CRM and ERP
The roles of enterprise resource planning (ERP) systems and customer relationship management (CRM) systems seem similar. Both systems handle a lot of details about contacts, companies and orders
What is CRM?
CRM [Customer Relationship Management] is a term that refers to the methodology or software that a company needs to manage customer relationships. It refers to a customer-oriented management technique that indexes customer purchase-related behaviors by organizing and analyzing information data on current customers and potential customers and converting them into marketing information, and develops, realizes, and revises marketing programs based on this. CRM is designed to focus on what kind of relationship with customers do you want to build’ and what do customers want?’ rather than simply selling products. After grasping these customer dispositions or tastes first, we create products that customers want and develop marketing strategies based on them. In recent years, CRM has been applied in various fields, and efficient management of customers is being carried out. A delivery management system that identifies the address or customer’s order tendency in advance based on previous phone records when calling a delivery restaurant is also one of the application examples of CRM.
Customer Relationship Management or CRM, has been around for many years but is still used by most companies with great success. It was designed to keep track of all contacts made between the customers and the company. This information is vital for customer service and marketing automation as it enables you to respond to customers in a quicker and better manner. However, the use of this software is just one aspect of the whole picture. There are other things that need to be kept in mind like the sales channel management and after-sales tracking software.
What is ERP?
Enterprise Resources Planning (ERP) is enterprise resource management or enterprise resource management. In a word, it means establishing an integrated information system within a company. The first use of the term was known as the Gartner Group, an information technology consulting firm in Connecticut, USA. The Gartner Group has defined ERP as a manufacturing business system’ as a nuclear system, integrating financial accounting, sales, and logistics systems, and aims to become a virtual enterprise. If interpreted as it is, ERP is a management innovation technique aimed at maximizing the utilization of human and material resources within a company by integrating various systems that were independently operated across all sectors of the company, such as personnel, finance, production, sales, management, and customers. If the ERP of a company where customer management is the core, it will be a system structure close to the domain of CRM, and if the ERP of a company that prioritizes logistics and production management, a system structure close to that of SCM (Supply Chain Management) is expected. If you think about it based on this, it is easy to think that ERP is a structure created by unifying the system operated by a company.
Due to the recent evolution and activation of online-based business models, the demand for integrated online and offline customer management is exploding. A key part of building this system is the customer-oriented business process, such as what strategies and policies the company has to manage customers. As customer management is directly connected to sales, CRM, which is composed of a strategy that differentiates it from competitors, is an essential element in the survival of a company.
Difference Between CRM AND ERP
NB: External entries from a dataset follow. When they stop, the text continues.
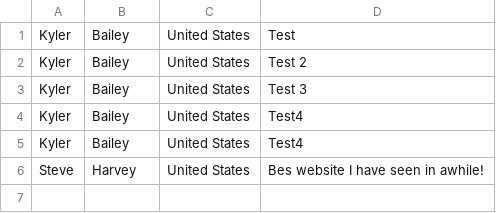
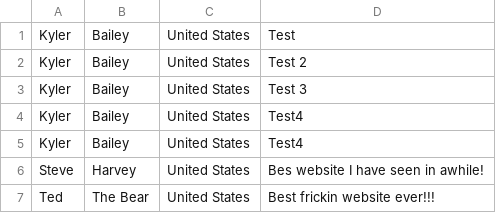
Before and after one commit to brodeeC/CarInfo, a CSV file: CarInfo/app/CSV/contact.csv, drawn as a sheet; the diff names each change by its address in the sheet, - before the commit and + after, or states it on an @@ line.

Commit message:
Updates

```diff
--- a/CarInfo/app/CSV/contact.csv
+++ b/CarInfo/app/CSV/contact.csv
+row 7: Ted | The Bear | United States | Best frickin website ever!!!
```
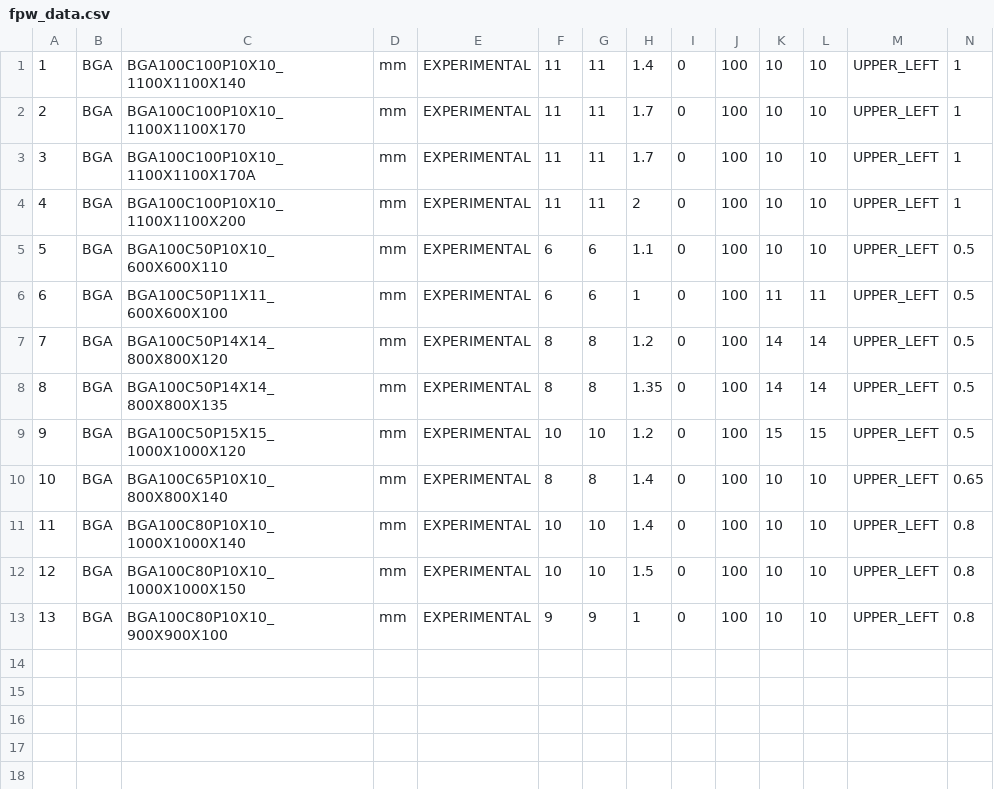
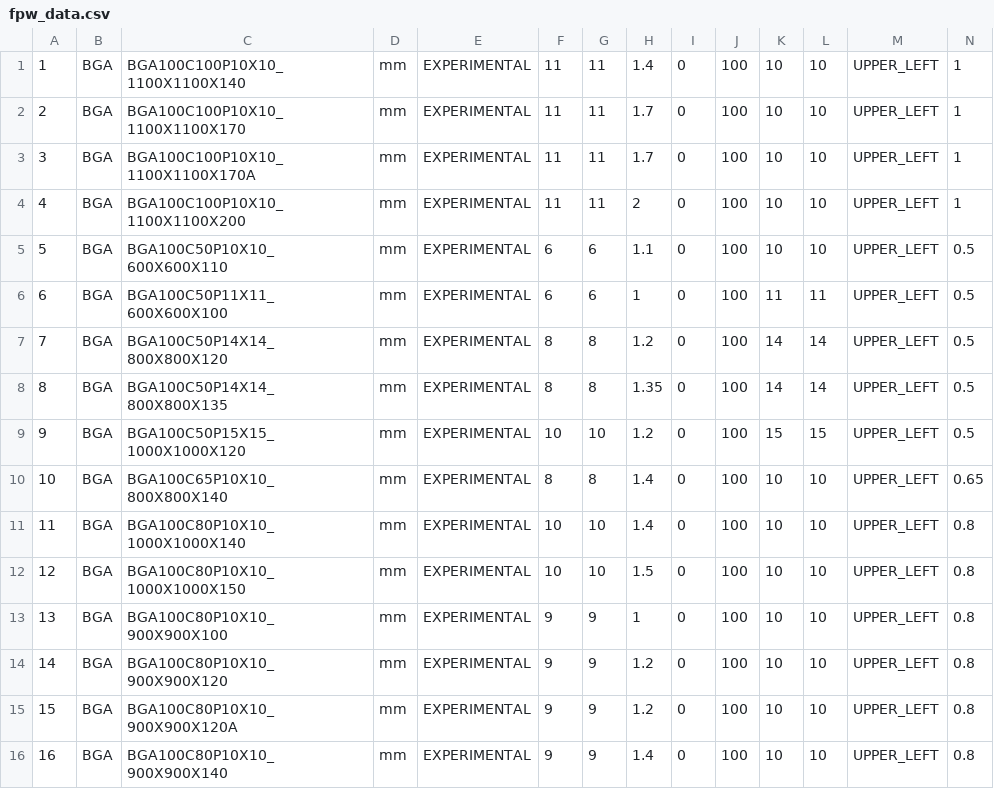
Before and after one commit to bert/pcb-fpw, a CSV file: data/fpw_data.csv, drawn as a sheet; only a part is shown; rows hold the shown columns only; the diff names each change by its address in the sheet, - before the commit and + after, or states it on an @@ line.

Commit message:
WIP: Adding data for footprints.

```diff
--- a/data/fpw_data.csv
+++ b/data/fpw_data.csv
+row 14: 14 | BGA | BGA100C80P10X10_900X900X120 | mm | EXPERIMENTAL | 9 | 9 | 1.2 | 0 | 100 | 10 | 10 | UPPER_LEFT | 0.8
+row 15: 15 | BGA | BGA100C80P10X10_900X900X120A | mm | EXPERIMENTAL | 9 | 9 | 1.2 | 0 | 100 | 10 | 10 | UPPER_LEFT | 0.8
+row 16: 16 | BGA | BGA100C80P10X10_900X900X140 | mm | EXPERIMENTAL | 9 | 9 | 1.4 | 0 | 100 | 10 | 10 | UPPER_LEFT | 0.8
```
Also changed, not shown: 1 other file.
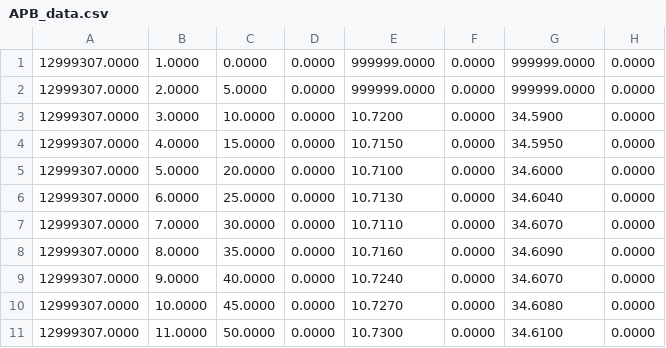
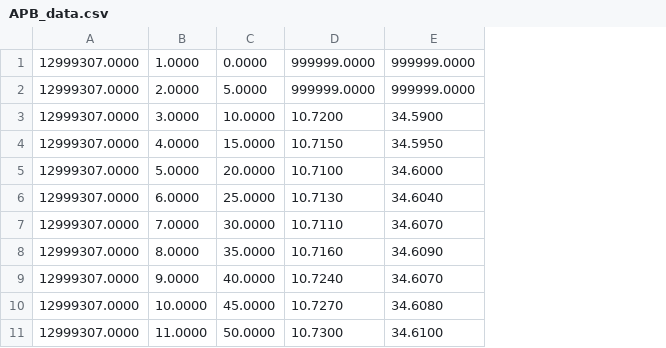
Before and after one commit to aodn/harvesters, a CSV file: workspace/WODB/temp/preview/APB_data.csv, drawn as a sheet; only a part is shown; the diff names each change by its address in the sheet, - before the commit and + after, or states it on an @@ line.

Commit message:
WODB harvester Update : -Updated File Delimited _data context: got rid of all parameter flag column except prof_flag. -Updated iPostgresqlDBupdate in Main job accordingly -Updated Harvest_*_data subjobs

```diff
--- a/workspace/WODB/temp/preview/APB_data.csv
+++ b/workspace/WODB/temp/preview/APB_data.csv
-column D, rows 1-11: all 0.0000
-column F, rows 1-11: all 0.0000
-column H, rows 1-11: all 0.0000
```
Also changed, not shown: 56 other files.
Many companies that are smaller in nature tend to hesitate when it comes to implementing CRM or ERP software into their business. One of the main reasons why this happens is because a lot of small business owners do not know exactly what CRM or ERP is all about. Small business owners will buy an ERP system because their bigger counterparts have already started using them but they have no idea what makes a CRM different from an ERP, so they think that ERP is the same thing as CRM. This however is not the case; CRM is a software and ERP is an application whereas Customer Relationship Management is a subset of enterprise resource planning. If you are a small business owner who wants to use a CRM then you are advised to learn more about how CRM and ERP differ and then decide whether or not you need one.
Now, if you are a medium sized business and you are wondering what is the difference between CRM and ERP software then you should first ask yourself if your company needs to change into software or an application-based one. Although both forms have their own advantages and disadvantages, the software will give you more control and mobility whereas application-based systems can be integrated with the business processes and can integrate various departments. So, if you want to make the most of customer relationship management software or ERP software you will need to decide which one fits your business best. Another thing you need to know about these two forms of software is that they manage different areas of the business to one focus on customer interaction whereas the other focuses on information technology. Enterprise resource planning or ERP basically deals with the whole business process and deals with the day-to-day tasks and therefore application-based software will help you manage your resources and work under the control of a team whereas CRM software only deals with marketing and sales aspects of a business.
If you want to understand what the difference between CRM and ERP is, you should ask yourself how much CRM or ERP has changed your business? There are many things like customer relations, sales, and accounting but the core of a company remains the same which is the people. If you have the best team in place your sales would increase continuously and your profit margin too would increase. However, if your team is not very efficient, your profits will go down and if your team is inefficient it can lead to your downfall too. Hence, this software can be very useful in a way as it can bring down the entire problem and can bring efficiency and effectiveness in your business.
ERP and CRM both users do not get along, work at different speeds, and consider the other’s software to be useless to them. Thus, the only person in the organization logging into both the CRM system and the ERP system is the IT staff in the roles of integration, data warehousing, and analytics.